*Work to complete*: Using the records that follow, count the lines containing the word "extra" and give that number only.

*Data shown*:
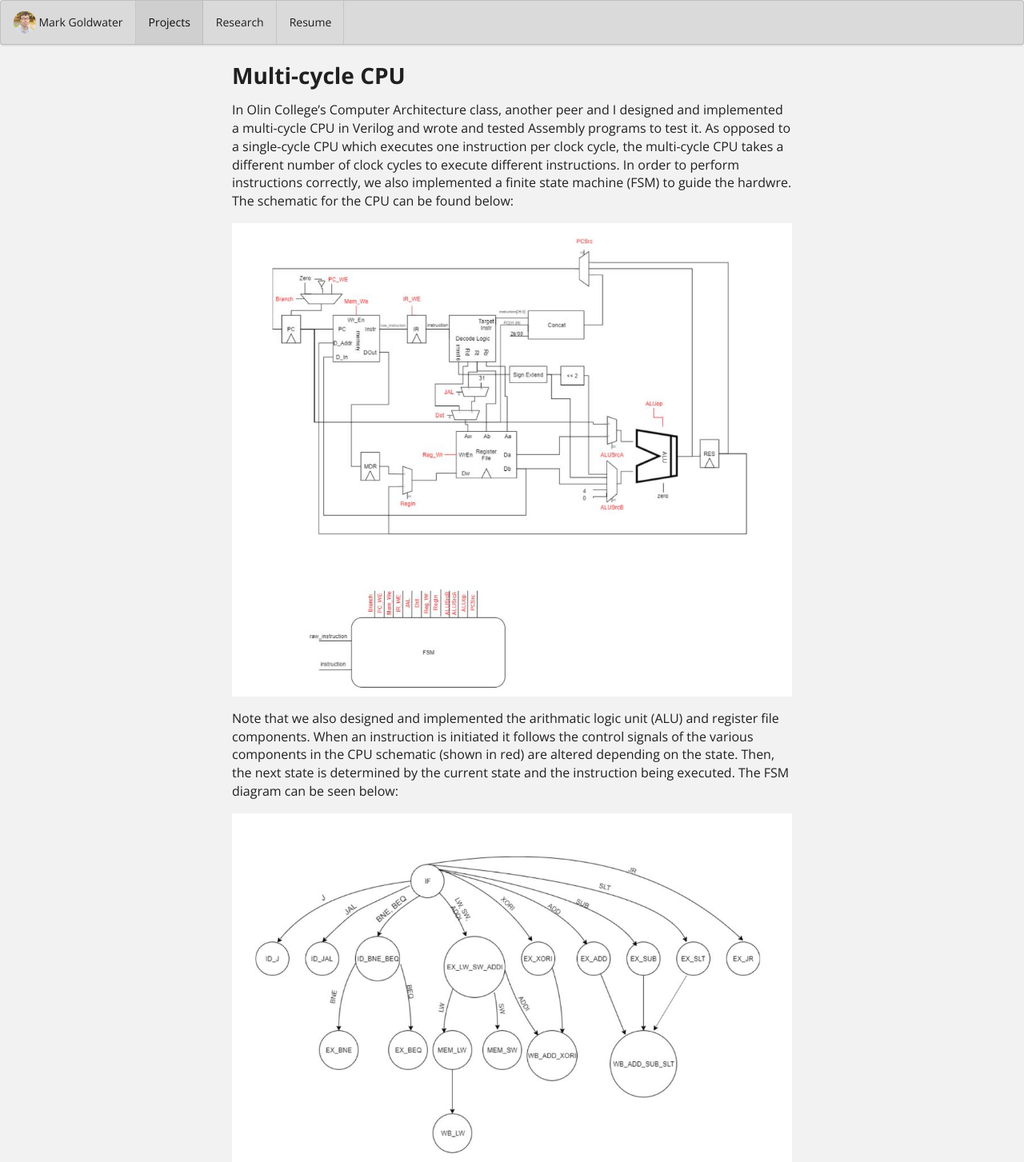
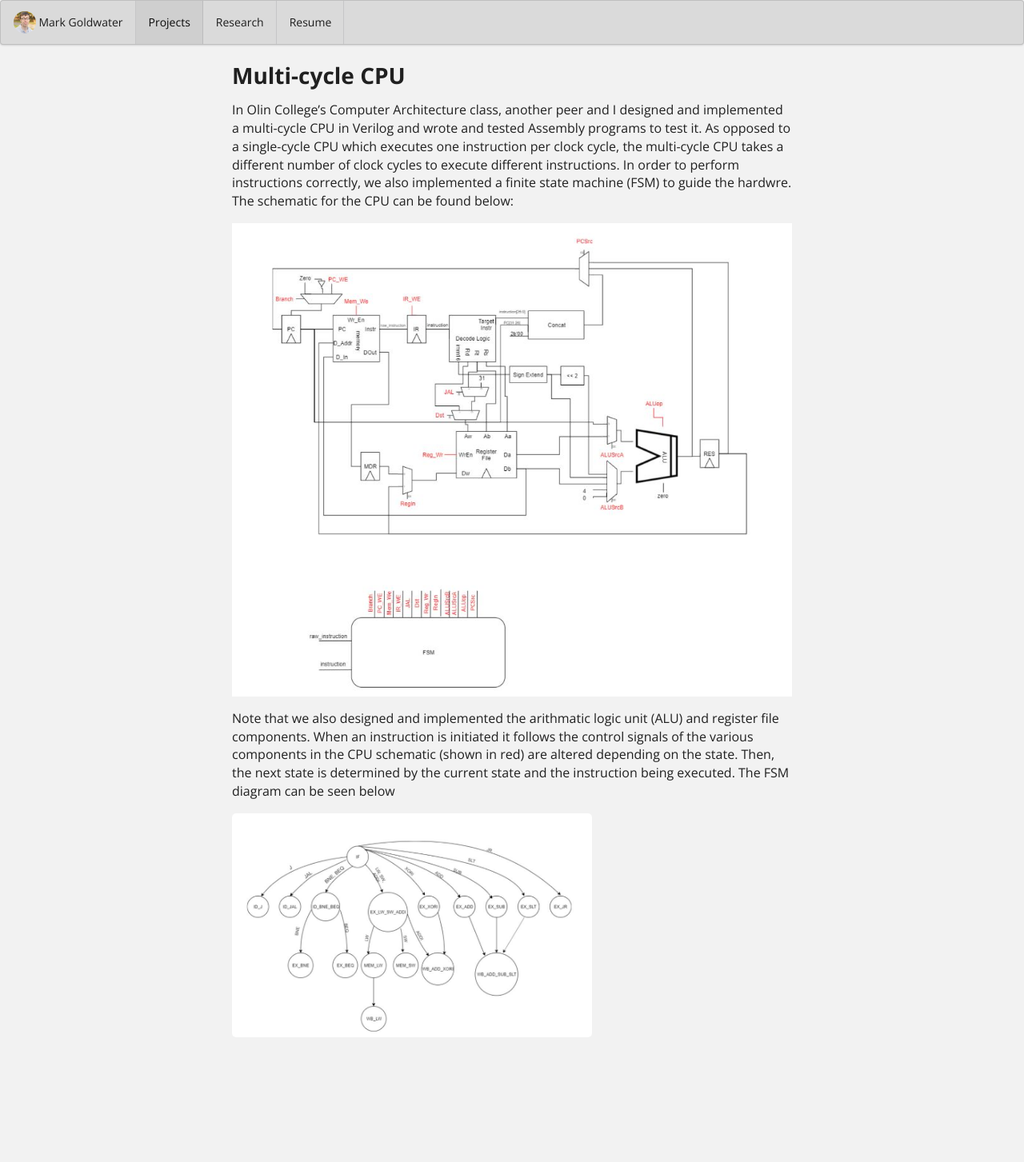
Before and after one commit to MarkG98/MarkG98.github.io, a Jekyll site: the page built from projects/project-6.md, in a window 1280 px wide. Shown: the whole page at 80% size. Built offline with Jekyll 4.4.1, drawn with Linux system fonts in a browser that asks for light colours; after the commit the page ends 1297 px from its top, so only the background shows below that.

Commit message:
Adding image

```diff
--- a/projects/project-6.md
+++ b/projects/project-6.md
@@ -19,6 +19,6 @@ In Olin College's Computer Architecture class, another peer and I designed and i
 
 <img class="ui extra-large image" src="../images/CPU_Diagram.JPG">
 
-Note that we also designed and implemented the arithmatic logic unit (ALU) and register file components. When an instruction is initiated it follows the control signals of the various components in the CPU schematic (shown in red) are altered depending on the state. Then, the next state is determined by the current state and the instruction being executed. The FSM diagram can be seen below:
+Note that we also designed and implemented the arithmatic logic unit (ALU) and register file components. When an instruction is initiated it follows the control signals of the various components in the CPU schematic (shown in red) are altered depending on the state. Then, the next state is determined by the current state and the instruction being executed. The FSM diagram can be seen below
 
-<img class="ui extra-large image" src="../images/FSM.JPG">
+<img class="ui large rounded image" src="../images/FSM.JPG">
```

*Task output*: 2